|Predicting river flows increases fish consumption|
|Written by Larry Ellis, fishing columnist|
|January 02, 2012 12:50 am|
Fishing report for
Plunkers, man your Spin-N-Glos. The Chetco finally received what steelheaders have been long waiting for - rain, and lots of it. It looks like plunkers are going to be rolling in silver, make that chrome. On Thursday morning, the Chetco had received enough rain to raise the river to 4,990 cubic feet per second (cfs), and the graph was rising vertically.
The end of December and especially January are typically the best months out of the year for high-sticking a silver metalhead, and with a little luck, those of us who like to plunk will get first crack at the incoming chrome missiles by tomorrow, the first day of 2012.
I get my information from the same sources as fishing guides, from the National Weather Service’s Advanced Hyrdrologic Prediction Services web page.
For a quick refresher on keeping tabs of the current water flows in real time, and the NWS predictions of water levels, simply type in http://www.rivervilla.com in your address browser. Then on the top left side, click on “recreational river flows.” Another page will come up where you will click on “Chetco near Brookings” which will take you to the USGS water levels for the Chetco River.
What you see on the graph is what is currently taking place. If you go to the top of the same page, you can click on the National Weather Service’s Advanced Hydrologic Prediction Services web page to get the NWS’s predictions for the following week. I can’t tell you how often they’ve been wrong, but generally speaking, they’re pretty good.
Now, on that same graph you will see a thick solid blue line on the left side. That represents what has happened and where the water level is currently. On the right side of the graph, the blue line turns into a thin purple line. That purple line is what the NWS is predicting will happen in the next several days.
Dragging your mouse along any of the purple dots along that line will present a rectangular drop-down box describing what that particular water level is in feet and what time to expect it. Clicking on one of those dots will supply you with even more data for several more days.
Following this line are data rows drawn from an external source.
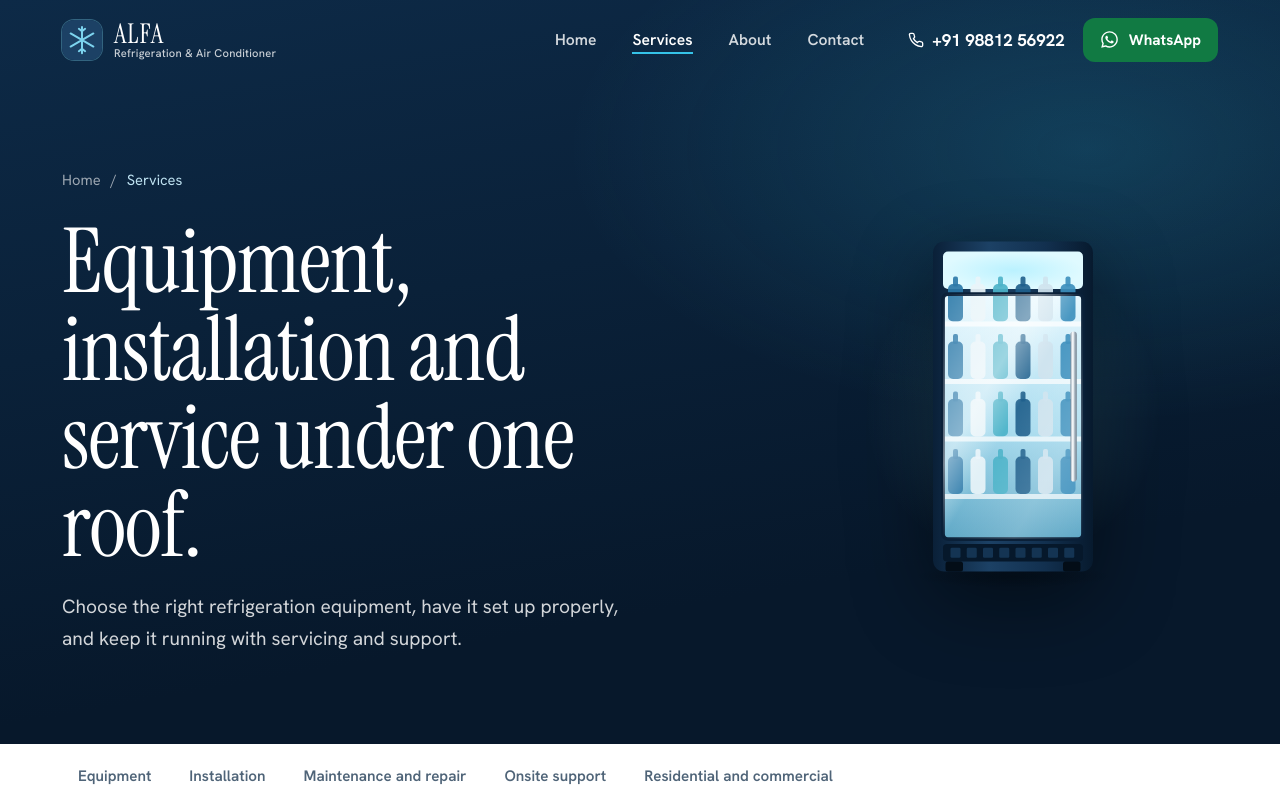
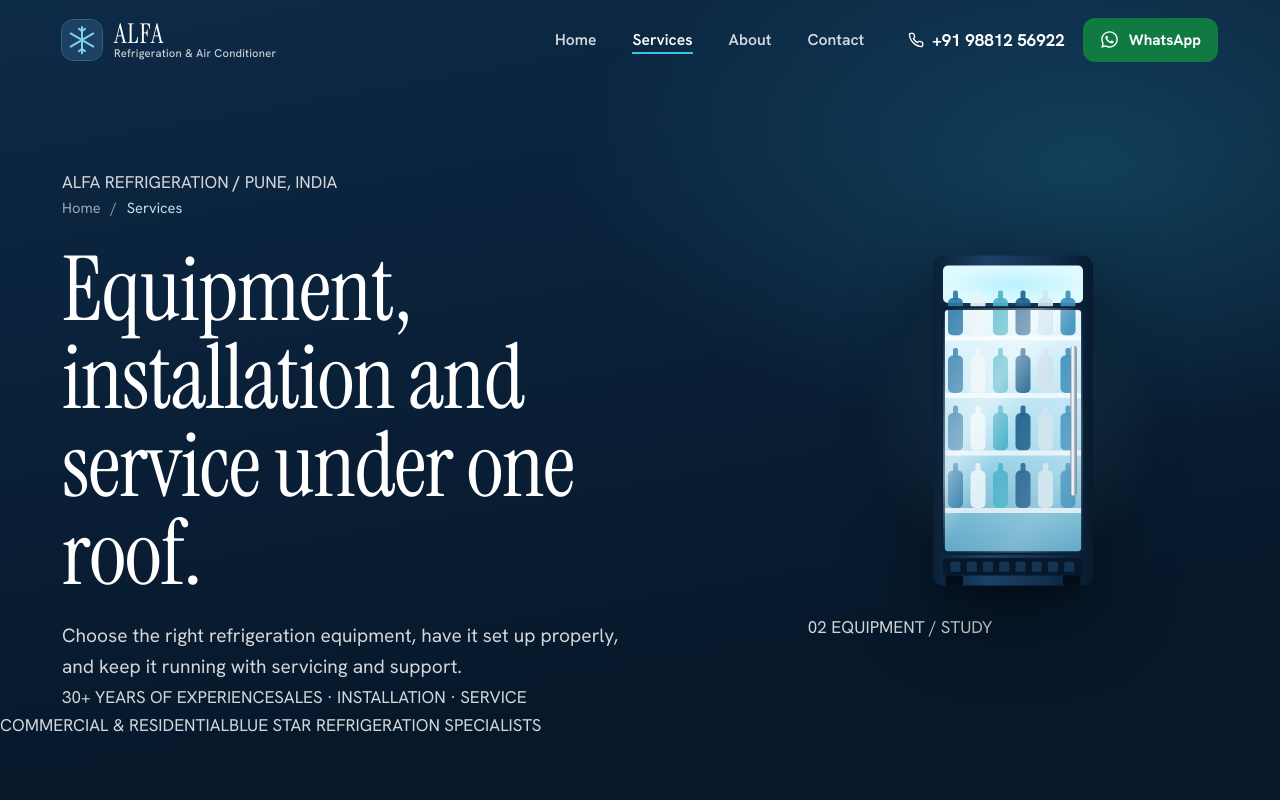
Before and after one commit to faisalahmad7/Alfa-Refrigeration-landing-page, a React (Vite) app: page /services in a window 1280 px wide. Shown: the top 800 px of the page. Built offline with nearby package versions, Linux system fonts and the light colour scheme.

Commit message:
Redesign inner page hero with GSAP motion

```diff
--- a/src/components/PageHero.jsx
+++ b/src/components/PageHero.jsx
@@ -1,25 +1,64 @@
+import { useEffect, useRef } from 'react';
 import { Link } from 'react-router-dom';
+import { gsap } from 'gsap';
 import ProductArt from './ProductArt.jsx';
 
+const PAGE_INDEX = { About: '01', Services: '02', Contact: '03' };
+
 export default function PageHero({ title, lead, crumb, art, artLabel }) {
+  const root = useRef(null);
+
+  useEffect(() => {
+    const el = root.current;
+    if (!el || window.matchMedia('(prefers-reduced-motion: reduce)').matches) return undefined;
+
+    const context = gsap.context(() => {
+      const intro = gsap.timeline({ defaults: { ease: 'power3.out' } });
+      intro
+        .fromTo('.page-hero-kicker', { autoAlpha: 0, y: 18 }, { autoAlpha: 1, y: 0, duration: .65 })
+        .fromTo('.crumbs', { autoAlpha: 0, y: 12 }, { autoAlpha: 1, y: 0, duration: .5 }, '-=.35')
+        .fromTo('.page-hero h1', { autoAlpha: 0, y: 40, filter: 'blur(7px)' }, { autoAlpha: 1, y: 0, filter: 'blur(0px)', duration: .9 }, '-=.2')
+        .fromTo('.page-lead', { autoAlpha: 0, y: 20 }, { autoAlpha: 1, y: 0, duration: .7 }, '-=.45')
+        .fromTo('.page-hero-art-wrap', { autoAlpha: 0, x: 32, scale: .94 }, { autoAlpha: 1, x: 0, scale: 1, duration: 1 }, '-=.65');
+
+      gsap.to('.page-hero-orbit--two', {
+        rotate: 360,
+        duration: 50,
+        ease: 'none',
+        repeat: -1,
+        transformOrigin: '50% 50%',
+      });
+    }, el);
+
+    return () => context.revert();
+  }, []);
+
   return (
-    <section className="page-hero">
+    <section className="page-hero page-hero--editorial" ref={root}>
+      <div className="page-hero-gridlines" aria-hidden="true" />
       <div className="container page-hero-grid">
         <div className="page-hero-copy">
+          <p className="page-hero-kicker"><span className="status-dot" /> ALFA REFRIGERATION <b>/</b> PUNE, INDIA</p>
           <nav aria-label="Breadcrumb" className="crumbs">
-            <Link to="/">Home</Link>
-            <span aria-hidden="true">/</span>
-            <span aria-current="page">{crumb ?? title}</span>
+            <Link to="/">Home</Link><span aria-hidden="true">/</span><span aria-current="page">{crumb ?? title}</span>
           </nav>
-          <h1 className="rise">{title}</h1>
-          {lead && <p className="page-lead rise" style={{ '--i': 1 }}>{lead}</p>}
+          <h1>{title}</h1>
+          {lead && <p className="page-lead">{lead}</p>}
+          <div className="page-hero-meta">
+            <span>30+ YEARS OF EXPERIENCE</span>
+            <span>SALES · INSTALLATION · SERVICE</span>
+          </div>
         </div>
         {art && (
-          <div className="page-hero-art rise" style={{ '--i': 2 }}>
-            <ProductArt name={art} label={artLabel} />
+          <div className="page-hero-art-wrap">
+            <div className="page-hero-orbit page-hero-orbit--one" />
+            <div className="page-hero-orbit page-hero-orbit--two" />
+            <div className="page-hero-art"><ProductArt name={art} label={artLabel} /></div>
+            <span className="page-hero-art-stamp">{PAGE_INDEX[crumb] ?? '00'} <i /> EQUIPMENT / STUDY</span>
           </div>
         )}
       </div>
+      <div className="page-hero-bottom"><span>COMMERCIAL &amp; RESIDENTIAL</span><span>BLUE STAR REFRIGERATION SPECIALISTS</span></div>
     </section>
   );
 }
```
For instance, – and this will probably change by the time you read this article – when I clicked on the highest point on the graph, it read 15.91 feet, and to the right of that was the flow equivalent, which was 30.8 kcfs at 12 a.m., on Dec. 31.
It also shows that by noon on Jan 1, the water level should drop to 7 kcfs. That’s a pretty large drop in a day and a half, but it could conceivably happen. If it does happen, then anglers could be plunking on New Years Day.
Whatever happens, the most important thing to look for is the color of the water. If it is chocolate brown, it’s time to tie up some leaders for the next day. If the water is slate-gray or pea-green, break out your Spin-N-Glos.
This chart is something that you need to keep on top of every day in order to gain accurate information on water levels. Those of us who either fish for a living or just live to fish, check out this Web page more than once a day.
The bottom line is, there will be at least one great plunkable day on the Chetco River, and Social Security Bar should be wall-to-wall rod holders. I’m thinking that since the ground has already reached its saturation point, the river should be dropping a lot slower than what has been predicted, which means there should be a lot more days where anglers will be able to plunk.
The prediction is also looking good for drift-boat fishermen who are side-drifting Puff Balls-and-roe or pulling plugs. If the river continues to drop through January 7, the fishing could be stellar for side-drifting from a boat and for drift-fishing from the bank.
Plunkers should remember that you won’t have to make very long casts. Most of the steelhead should be coming up the sides of the river near semi-steep banks to avoid the faster, turbulent water out in the middle.
As far as color of Spin-N-Glos go, you can’t go wrong with one of two colors: flame chartreuse, also known as stop-and-go; and sherbet, also known colloquially as Tequila Sunrise. Sometimes Tequila Sunrise works best with black wings; other times the silver or white wings are key in catching these winter steelhead.
Another color that works well this time of year is called tiger stripe, which is a brilliant-red-fluorescent colored Spin-N-Glo with black stripes. It pays to have a healthy supply of all those color combinations in sizes 4, 6 and 8. Size 4 is the largest while size 8 is smaller.
I would say with confidence that the flame chartreuse has caught more steelhead from the banks of the Chetco than any other color.
Also, be prepared for some large steelhead. Last year we didn’t get many over 20 pounds which means that this could very well be the year for heavy metalheads.
Do not rule out drift-fishing night crawlers from the bank. This technique works especially well on the south side of the river at the South Bank water tower.
Another thing drift-fishermen and side-drifters both should carry with them are yarn balls. When the river is colored up, you can drift yarnies until the cows come home and do quite well. I often will add some scent to them, such as Pautzke’s orange nectar, or you can just mush up some eggs and smear them on the yarn balls.
For a really great instructional video on how to make yarn balls, go to http://www. youtube.com and type in “Steelhead Yarn Balls.” One of the comments left on the video with guide Troy Whitaker states, “I wish I used yarnies years ago. I used the yarnies for the first time this summer and hooked more steelhead than I had with any other method.”